▸ ASSIGNMENT
State the number of lines below in which the word "className" appears. Nothing else belongs in the answer.

========================================

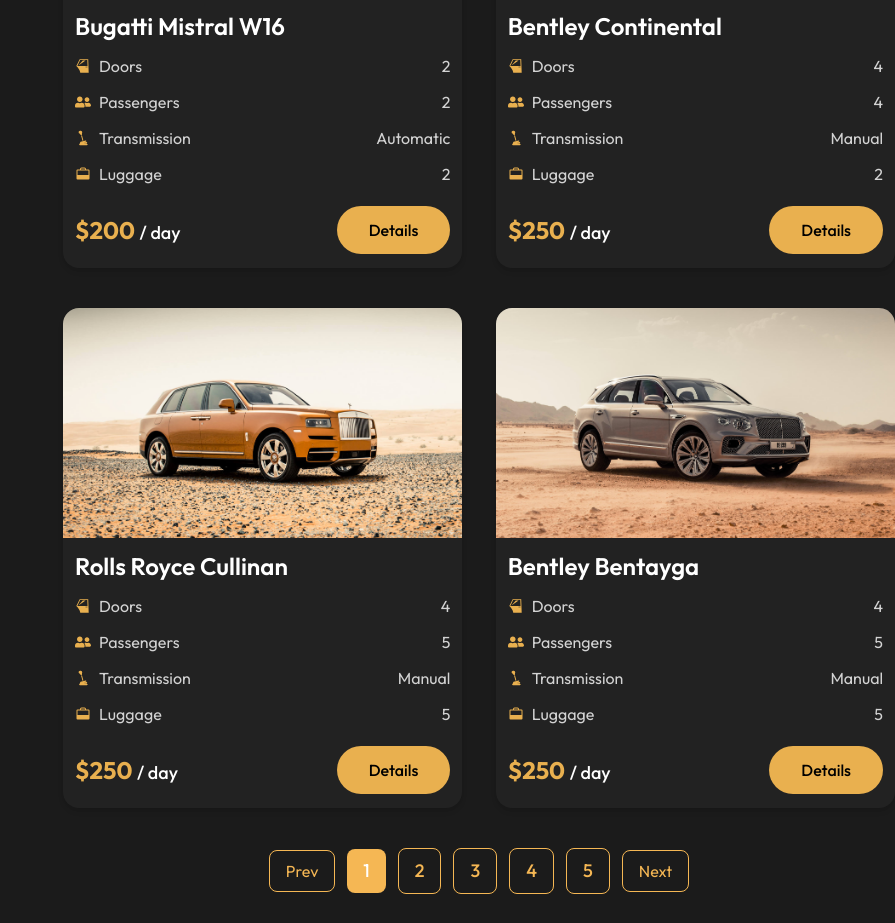
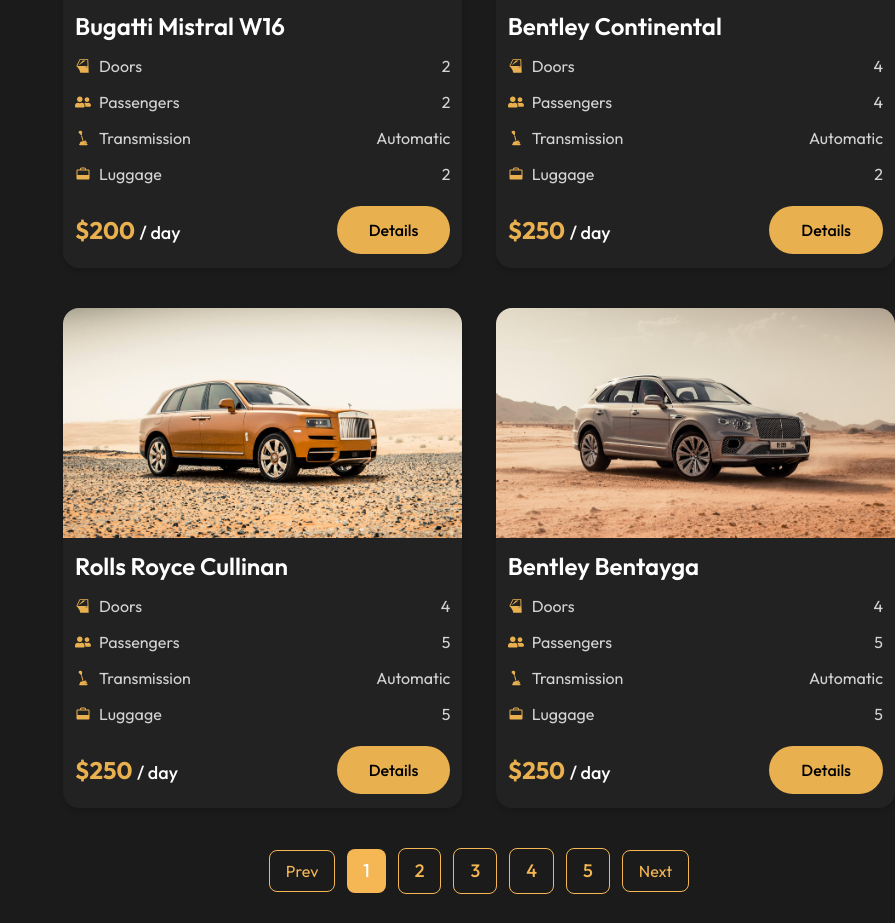
Before and after one commit to twahidulislamdev/go-ride, a React (Vite) app: page /cars in a window 1280 px wide. Shown: the part 1372-2295 px from the top of the page, without its empty margins (385-1280 px from the left). Built offline with nearby package versions, Linux system fonts and the light colour scheme.

Commit message:
Update Cars component to change transmission type from Manual to Automatic for improved accuracy

```diff
--- a/src/components/pages/Cars.jsx
+++ b/src/components/pages/Cars.jsx
@@ -43,7 +43,6 @@
               <div className="w-full lg:w-[65%]">
                 {/* Products */}
                 <div className="">
-
                   <Flex className="justify-between flex-wrap gap-y-10">
                     <ShopCar
                       car={{
@@ -84,7 +83,7 @@
                         image: BentleyContinental,
                         doors: 4,
                         passengers: 4,
-                        transmission: "Manual",
+                        transmission: "Automatic",
                         luggage: 2,
                         price: 250,
                       }}
@@ -95,7 +94,7 @@
                         image: RollsRoyceCullinan,
                         doors: 4,
                         passengers: 5,
-                        transmission: "Manual",
+                        transmission: "Automatic",
                         luggage: 5,
                         price: 250,
                       }}
@@ -106,7 +105,7 @@
                         image: BankgroundOne,
                         doors: 4,
                         passengers: 5,
-                        transmission: "Manual",
+                        transmission: "Automatic",
                         luggage: 5,
                         price: 250,
                       }}
```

========================================

▸ ANSWER SPACE
3